(Excerpts from a dataset)
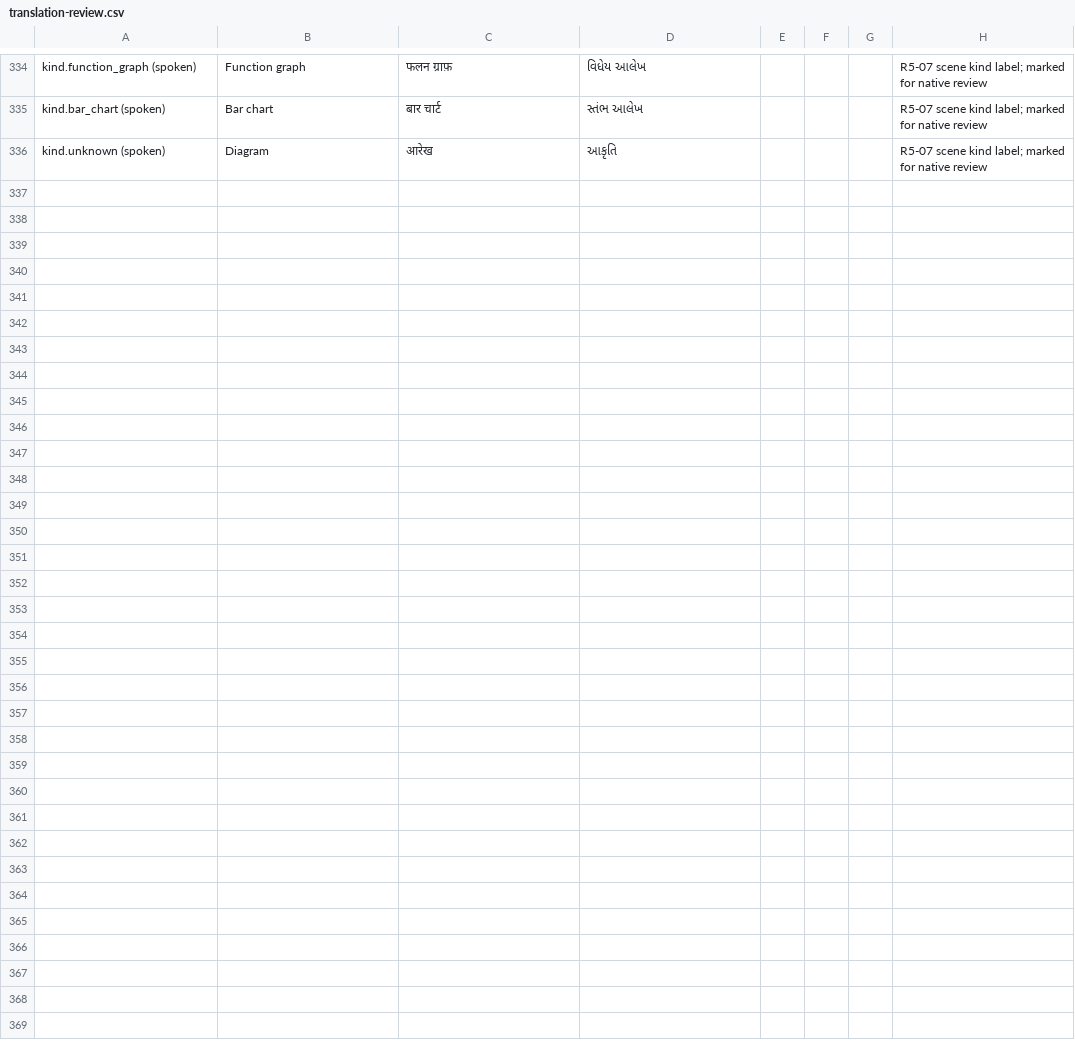
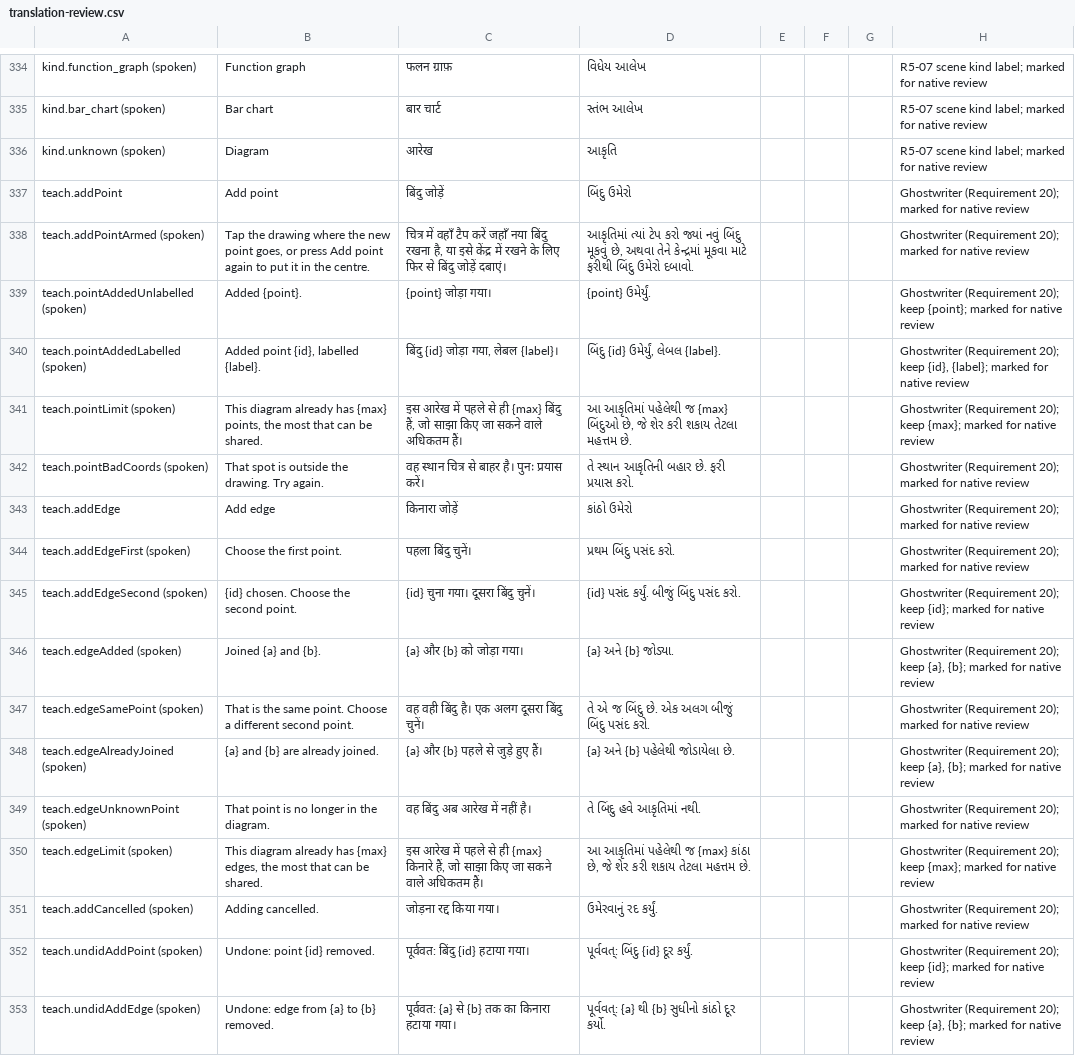
Before and after one commit to Ratnesh-101/ghost-touch, a CSV file: docs/user-test/translation-review.csv, drawn as a sheet; only a part is shown, gaps mark what is left out.

Commit message:
docs(i18n): add g1 Ghostwriter strings to translation review sheets

```diff
--- a/docs/user-test/translation-review.csv
+++ b/docs/user-test/translation-review.csv
@@ -336 +336,18 @@
 "kind.unknown (spoken)","Diagram","आरेख","આકૃતિ","","","","R5-07 scene kind label; marked for native review"
+"teach.addPoint","Add point","बिंदु जोड़ें","બિંદુ ઉમેરો","","","","Ghostwriter (Requirement 20); marked for native review"
+"teach.addPointArmed (spoken)","Tap the drawing where the new point goes, or press Add point again to put it in the centre.","चित्र में वहाँ टैप करें जहाँ नया बिंदु रखना है, या इसे केंद्र में रखने के लिए फिर से बिंदु जोड़ें दबाएं।","આકૃતિમાં ત્યાં ટેપ કરો જ્યાં નવું બિંદુ મૂકવું છે, અથવા તેને કેન્દ્રમાં મૂકવા માટે ફરીથી બિંદુ ઉમેરો દબાવો.","","","","Ghostwriter (Requirement 20); marked for native review"
+"teach.pointAddedUnlabelled (spoken)","Added {point}.","{point} जोड़ा गया।","{point} ઉમેર્યું.","","","","Ghostwriter (Requirement 20); keep {point}; marked for native review"
+"teach.pointAddedLabelled (spoken)","Added point {id}, labelled {label}.","बिंदु {id} जोड़ा गया, लेबल {label}।","બિંદુ {id} ઉમેર્યું, લેબલ {label}.","","","","Ghostwriter (Requirement 20); keep {id}, {label}; marked for native review"
+"teach.pointLimit (spoken)","This diagram already has {max} points, the most that can be shared.","इस आरेख में पहले से ही {max} बिंदु हैं, जो साझा किए जा सकने वाले अधिकतम हैं।","આ આકૃતિમાં પહેલેથી જ {max} બિંદુઓ છે, જે શેર કરી શકાય તેટલા મહત્તમ છે.","","","","Ghostwriter (Requirement 20); keep {max}; marked for native review"
+"teach.pointBadCoords (spoken)","That spot is outside the drawing. Try again.","वह स्थान चित्र से बाहर है। पुनः प्रयास करें।","તે સ્થાન આકૃતિની બહાર છે. ફરી પ્રયાસ કરો.","","","","Ghostwriter (Requirement 20); marked for native review"
+"teach.addEdge","Add edge","किनारा जोड़ें","કાંઠો ઉમેરો","","","","Ghostwriter (Requirement 20); marked for native review"
+"teach.addEdgeFirst (spoken)","Choose the first point.","पहला बिंदु चुनें।","પ્રથમ બિંદુ પસંદ કરો.","","","","Ghostwriter (Requirement 20); marked for native review"
+"teach.addEdgeSecond (spoken)","{id} chosen. Choose the second point.","{id} चुना गया। दूसरा बिंदु चुनें।","{id} પસંદ કર્યું. બીજું બિંદુ પસંદ કરો.","","","","Ghostwriter (Requirement 20); keep {id}; marked for native review"
+"teach.edgeAdded (spoken)","Joined {a} and {b}.","{a} और {b} को जोड़ा गया।","{a} અને {b} જોડ્યા.","","","","Ghostwriter (Requirement 20); keep {a}, {b}; marked for native review"
+"teach.edgeSamePoint (spoken)","That is the same point. Choose a different second point.","वह वही बिंदु है। एक अलग दूसरा बिंदु चुनें।","તે એ જ બિંદુ છે. એક અલગ બીજું બિંદુ પસંદ કરો.","","","","Ghostwriter (Requirement 20); marked for native review"
+"teach.edgeAlreadyJoined (spoken)","{a} and {b} are already joined.","{a} और {b} पहले से जुड़े हुए हैं।","{a} અને {b} પહેલેથી જોડાયેલા છે.","","","","Ghostwriter (Requirement 20); keep {a}, {b}; marked for native review"
+"teach.edgeUnknownPoint (spoken)","That point is no longer in the diagram.","वह बिंदु अब आरेख में नहीं है।","તે બિંદુ હવે આકૃતિમાં નથી.","","","","Ghostwriter (Requirement 20); marked for native review"
+"teach.edgeLimit (spoken)","This diagram already has {max} edges, the most that can be shared.","इस आरेख में पहले से ही {max} किनारे हैं, जो साझा किए जा सकने वाले अधिकतम हैं।","આ આકૃતિમાં પહેલેથી જ {max} કાંઠા છે, જે શેર કરી શકાય તેટલા મહત્તમ છે.","","","","Ghostwriter (Requirement 20); keep {max}; marked for native review"
+"teach.addCancelled (spoken)","Adding cancelled.","जोड़ना रद्द किया गया।","ઉમેરવાનું રદ કર્યું.","","","","Ghostwriter (Requirement 20); marked for native review"
+"teach.undidAddPoint (spoken)","Undone: point {id} removed.","पूर्ववत: बिंदु {id} हटाया गया।","પૂર્વવત્: બિંદુ {id} દૂર કર્યું.","","","","Ghostwriter (Requirement 20); keep {id}; marked for native review"
+"teach.undidAddEdge (spoken)","Undone: edge from {a} to {b} removed.","पूर्ववत: {a} से {b} तक का किनारा हटाया गया।","પૂર્વવત્: {a} થી {b} સુધીનો કાંઠો દૂર કર્યો.","","","","Ghostwriter (Requirement 20); keep {a}, {b}; marked for native review"
```
Also changed, not shown: 1 other file.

▸ WORK ORDER: The answer should be an exact restatement of every entry, with the pictures omitted.

▸ RESULT OF THE EXERCISE:
Before and after one commit to Ratnesh-101/ghost-touch, a CSV file: docs/user-test/translation-review.csv, drawn as a sheet; only a part is shown, gaps mark what is left out.

Commit message:
docs(i18n): add g1 Ghostwriter strings to translation review sheets

```diff
--- a/docs/user-test/translation-review.csv
+++ b/docs/user-test/translation-review.csv
@@ -336 +336,18 @@
 "kind.unknown (spoken)","Diagram","आरेख","આકૃતિ","","","","R5-07 scene kind label; marked for native review"
+"teach.addPoint","Add point","बिंदु जोड़ें","બિંદુ ઉમેરો","","","","Ghostwriter (Requirement 20); marked for native review"
+"teach.addPointArmed (spoken)","Tap the drawing where the new point goes, or press Add point again to put it in the centre.","चित्र में वहाँ टैप करें जहाँ नया बिंदु रखना है, या इसे केंद्र में रखने के लिए फिर से बिंदु जोड़ें दबाएं।","આકૃતિમાં ત્યાં ટેપ કરો જ્યાં નવું બિંદુ મૂકવું છે, અથવા તેને કેન્દ્રમાં મૂકવા માટે ફરીથી બિંદુ ઉમેરો દબાવો.","","","","Ghostwriter (Requirement 20); marked for native review"
+"teach.pointAddedUnlabelled (spoken)","Added {point}.","{point} जोड़ा गया।","{point} ઉમેર્યું.","","","","Ghostwriter (Requirement 20); keep {point}; marked for native review"
+"teach.pointAddedLabelled (spoken)","Added point {id}, labelled {label}.","बिंदु {id} जोड़ा गया, लेबल {label}।","બિંદુ {id} ઉમેર્યું, લેબલ {label}.","","","","Ghostwriter (Requirement 20); keep {id}, {label}; marked for native review"
+"teach.pointLimit (spoken)","This diagram already has {max} points, the most that can be shared.","इस आरेख में पहले से ही {max} बिंदु हैं, जो साझा किए जा सकने वाले अधिकतम हैं।","આ આકૃતિમાં પહેલેથી જ {max} બિંદુઓ છે, જે શેર કરી શકાય તેટલા મહત્તમ છે.","","","","Ghostwriter (Requirement 20); keep {max}; marked for native review"
+"teach.pointBadCoords (spoken)","That spot is outside the drawing. Try again.","वह स्थान चित्र से बाहर है। पुनः प्रयास करें।","તે સ્થાન આકૃતિની બહાર છે. ફરી પ્રયાસ કરો.","","","","Ghostwriter (Requirement 20); marked for native review"
+"teach.addEdge","Add edge","किनारा जोड़ें","કાંઠો ઉમેરો","","","","Ghostwriter (Requirement 20); marked for native review"
+"teach.addEdgeFirst (spoken)","Choose the first point.","पहला बिंदु चुनें।","પ્રથમ બિંદુ પસંદ કરો.","","","","Ghostwriter (Requirement 20); marked for native review"
+"teach.addEdgeSecond (spoken)","{id} chosen. Choose the second point.","{id} चुना गया। दूसरा बिंदु चुनें।","{id} પસંદ કર્યું. બીજું બિંદુ પસંદ કરો.","","","","Ghostwriter (Requirement 20); keep {id}; marked for native review"
+"teach.edgeAdded (spoken)","Joined {a} and {b}.","{a} और {b} को जोड़ा गया।","{a} અને {b} જોડ્યા.","","","","Ghostwriter (Requirement 20); keep {a}, {b}; marked for native review"
+"teach.edgeSamePoint (spoken)","That is the same point. Choose a different second point.","वह वही बिंदु है। एक अलग दूसरा बिंदु चुनें।","તે એ જ બિંદુ છે. એક અલગ બીજું બિંદુ પસંદ કરો.","","","","Ghostwriter (Requirement 20); marked for native review"
+"teach.edgeAlreadyJoined (spoken)","{a} and {b} are already joined.","{a} और {b} पहले से जुड़े हुए हैं।","{a} અને {b} પહેલેથી જોડાયેલા છે.","","","","Ghostwriter (Requirement 20); keep {a}, {b}; marked for native review"
+"teach.edgeUnknownPoint (spoken)","That point is no longer in the diagram.","वह बिंदु अब आरेख में नहीं है।","તે બિંદુ હવે આકૃતિમાં નથી.","","","","Ghostwriter (Requirement 20); marked for native review"
+"teach.edgeLimit (spoken)","This diagram already has {max} edges, the most that can be shared.","इस आरेख में पहले से ही {max} किनारे हैं, जो साझा किए जा सकने वाले अधिकतम हैं।","આ આકૃતિમાં પહેલેથી જ {max} કાંઠા છે, જે શેર કરી શકાય તેટલા મહત્તમ છે.","","","","Ghostwriter (Requirement 20); keep {max}; marked for native review"
+"teach.addCancelled (spoken)","Adding cancelled.","जोड़ना रद्द किया गया।","ઉમેરવાનું રદ કર્યું.","","","","Ghostwriter (Requirement 20); marked for native review"
+"teach.undidAddPoint (spoken)","Undone: point {id} removed.","पूर्ववत: बिंदु {id} हटाया गया।","પૂર્વવત્: બિંદુ {id} દૂર કર્યું.","","","","Ghostwriter (Requirement 20); keep {id}; marked for native review"
+"teach.undidAddEdge (spoken)","Undone: edge from {a} to {b} removed.","पूर्ववत: {a} से {b} तक का किनारा हटाया गया।","પૂર્વવત્: {a} થી {b} સુધીનો કાંઠો દૂર કર્યો.","","","","Ghostwriter (Requirement 20); keep {a}, {b}; marked for native review"
```
Also changed, not shown: 1 other file.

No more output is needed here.